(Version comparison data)
....

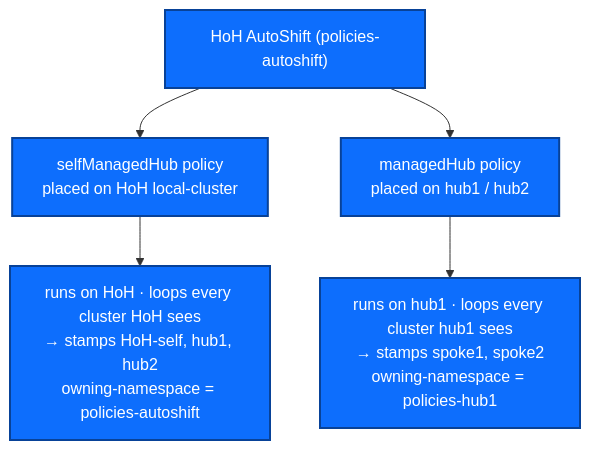
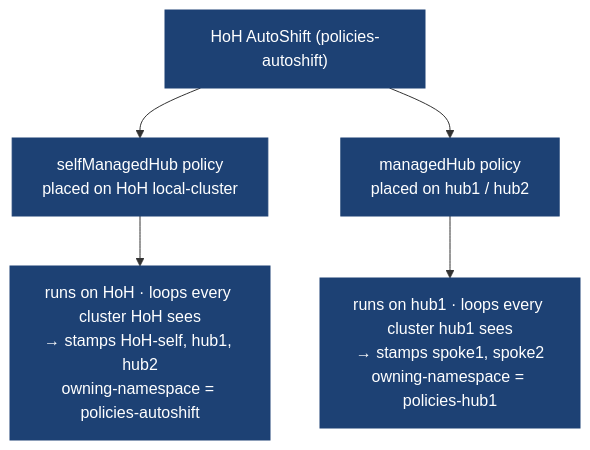
Before and after one commit to auto-shift/autoshiftv2: the first of 3 diagrams in docs/hub-of-hubs.md, drawn with Mermaid. The commit also changed other lines of this file and 39 other files, not shown here.

````diff
--- a/docs/hub-of-hubs.md
+++ b/docs/hub-of-hubs.md
@@ -127,12 +98,12 @@
 ```mermaid
 graph TD
     HoHAS["HoH AutoShift (policies-autoshift)"]
     HoHAS --> SMH["selfManagedHub policy<br/>placed on HoH local-cluster"]
     HoHAS --> MH["managedHub policy<br/>placed on hub1 / hub2"]
 
     SMH --> SMHrun["runs on HoH · loops every cluster HoH sees<br/>→ stamps HoH-self, hub1, hub2<br/>owning-namespace = policies-autoshift"]
     MH --> MHrun["runs on hub1 · loops every cluster hub1 sees<br/>→ stamps spoke1, spoke2<br/>owning-namespace = policies-hub1"]
 
-    classDef box fill:#0d6efd,stroke:#084298,stroke-width:2px,color:#ffffff;
+    classDef box fill:#1D4174,stroke:#1D4174,color:#ffffff;
     class HoHAS,SMH,MH,SMHrun,MHrun box;
 ```
````
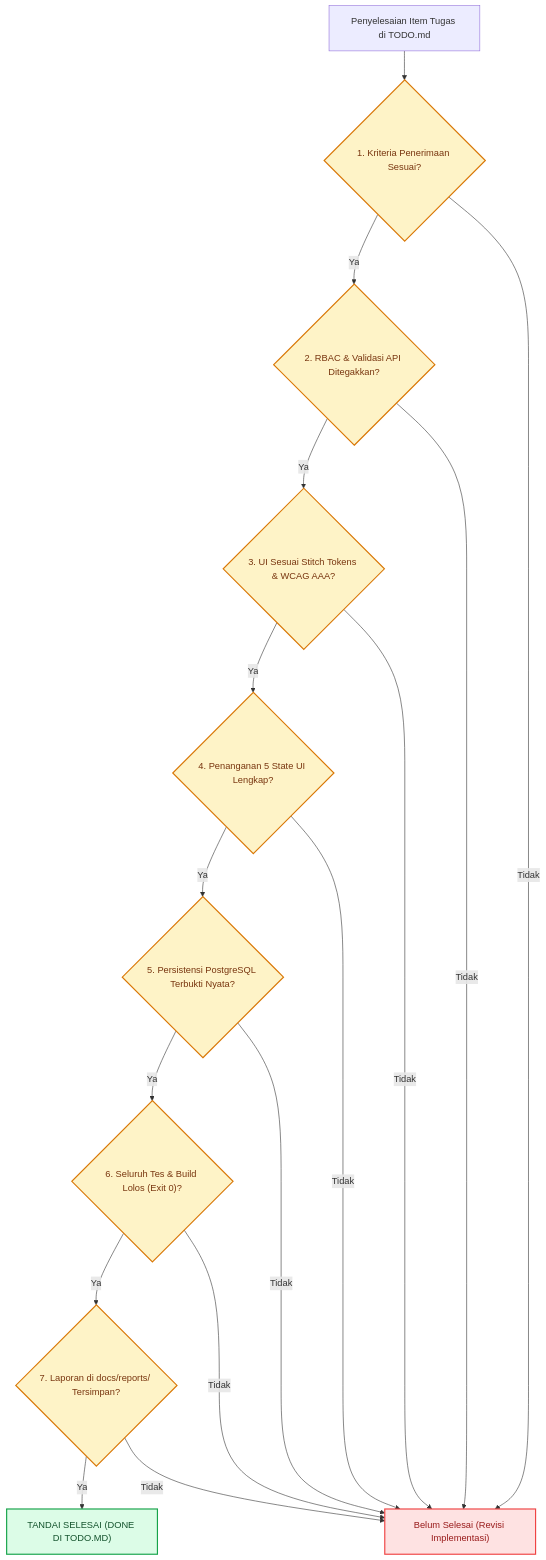
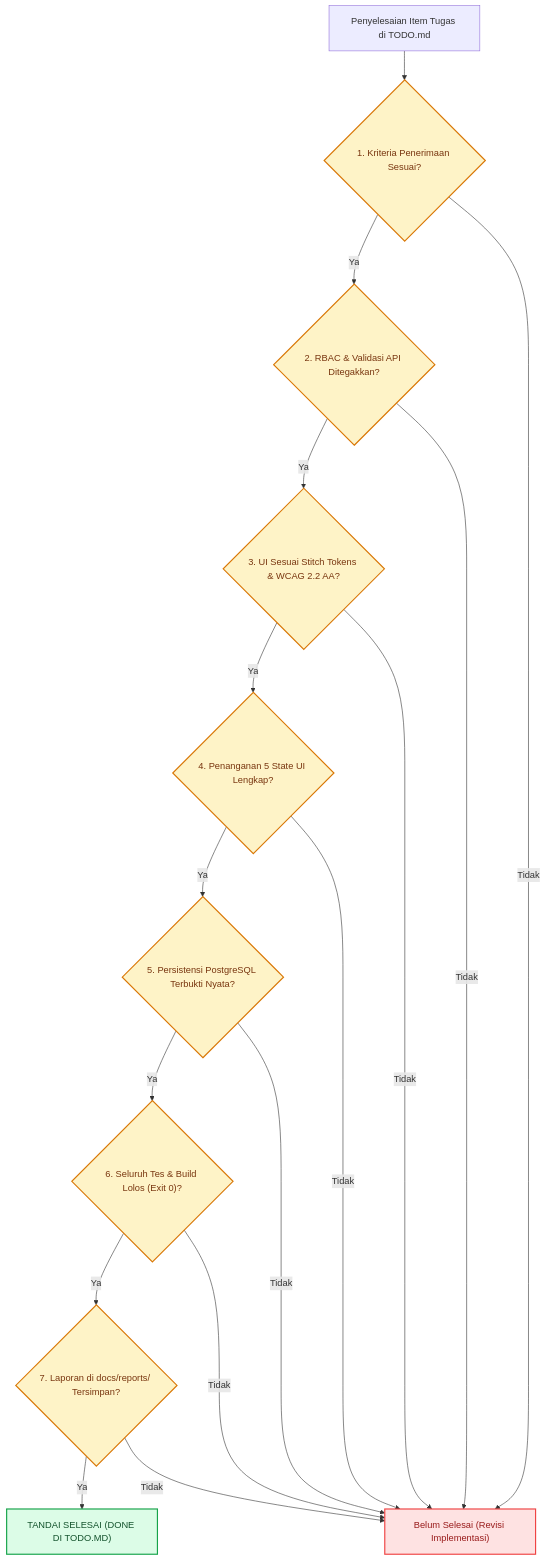
The fifth of 5 diagrams in docs/4_AGENT_DEV_GUIDELINES.md (oneilreyand/qlickhub), drawn with Mermaid before and after one commit. The commit also changed other lines of this file and 18 other files, not shown here.

````diff
--- a/docs/4_AGENT_DEV_GUIDELINES.md
+++ b/docs/4_AGENT_DEV_GUIDELINES.md
@@ -397,32 +404,32 @@
 ```mermaid
 graph TD
     TaskSubmit["Penyelesaian Item Tugas di TODO.md"] --> C1{"1. Kriteria Penerimaan Sesuai?"}
     C1 -- "Ya" --> C2{"2. RBAC & Validasi API Ditegakkan?"}
     C1 -- "Tidak" --> Reject["Belum Selesai (Revisi Implementasi)"]
 
-    C2 -- "Ya" --> C3{"3. UI Sesuai Stitch Tokens & WCAG AAA?"}
+    C2 -- "Ya" --> C3{"3. UI Sesuai Stitch Tokens & WCAG 2.2 AA?"}
     C2 -- "Tidak" --> Reject
 
     C3 -- "Ya" --> C4{"4. Penanganan 5 State UI Lengkap?"}
     C3 -- "Tidak" --> Reject
 
     C4 -- "Ya" --> C5{"5. Persistensi PostgreSQL Terbukti Nyata?"}
     C4 -- "Tidak" --> Reject
 
     C5 -- "Ya" --> C6{"6. Seluruh Tes & Build Lolos (Exit 0)?"}
     C5 -- "Tidak" --> Reject
 
     C6 -- "Ya" --> C7{"7. Laporan di docs/reports/ Tersimpan?"}
     C6 -- "Tidak" --> Reject
 
     C7 -- "Ya" --> DoneMark["TANDAI SELESAI (DONE DI TODO.MD)"]
     C7 -- "Tidak" --> Reject
 
     classDef pass fill:#DCFCE7,stroke:#16A34A,stroke-width:2px,color:#14532D;
     classDef fail fill:#FEE2E2,stroke:#EF4444,stroke-width:2px,color:#991B1B;
     classDef check fill:#FEF3C7,stroke:#D97706,stroke-width:2px,color:#78350F;
 
     class DoneMark pass;
     class Reject fail;
     class C1,C2,C3,C4,C5,C6,C7 check;
 ```
````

....

Filter the entries down to the lines that include the string "stroke".

EXERCISE SOLUTION
-    classDef box fill:#0d6efd,stroke:#084298,stroke-width:2px,color:#ffffff;
+    classDef box fill:#1D4174,stroke:#1D4174,color:#ffffff;
     classDef pass fill:#DCFCE7,stroke:#16A34A,stroke-width:2px,color:#14532D;
     classDef fail fill:#FEE2E2,stroke:#EF4444,stroke-width:2px,color:#991B1B;
     classDef check fill:#FEF3C7,stroke:#D97706,stroke-width:2px,color:#78350F;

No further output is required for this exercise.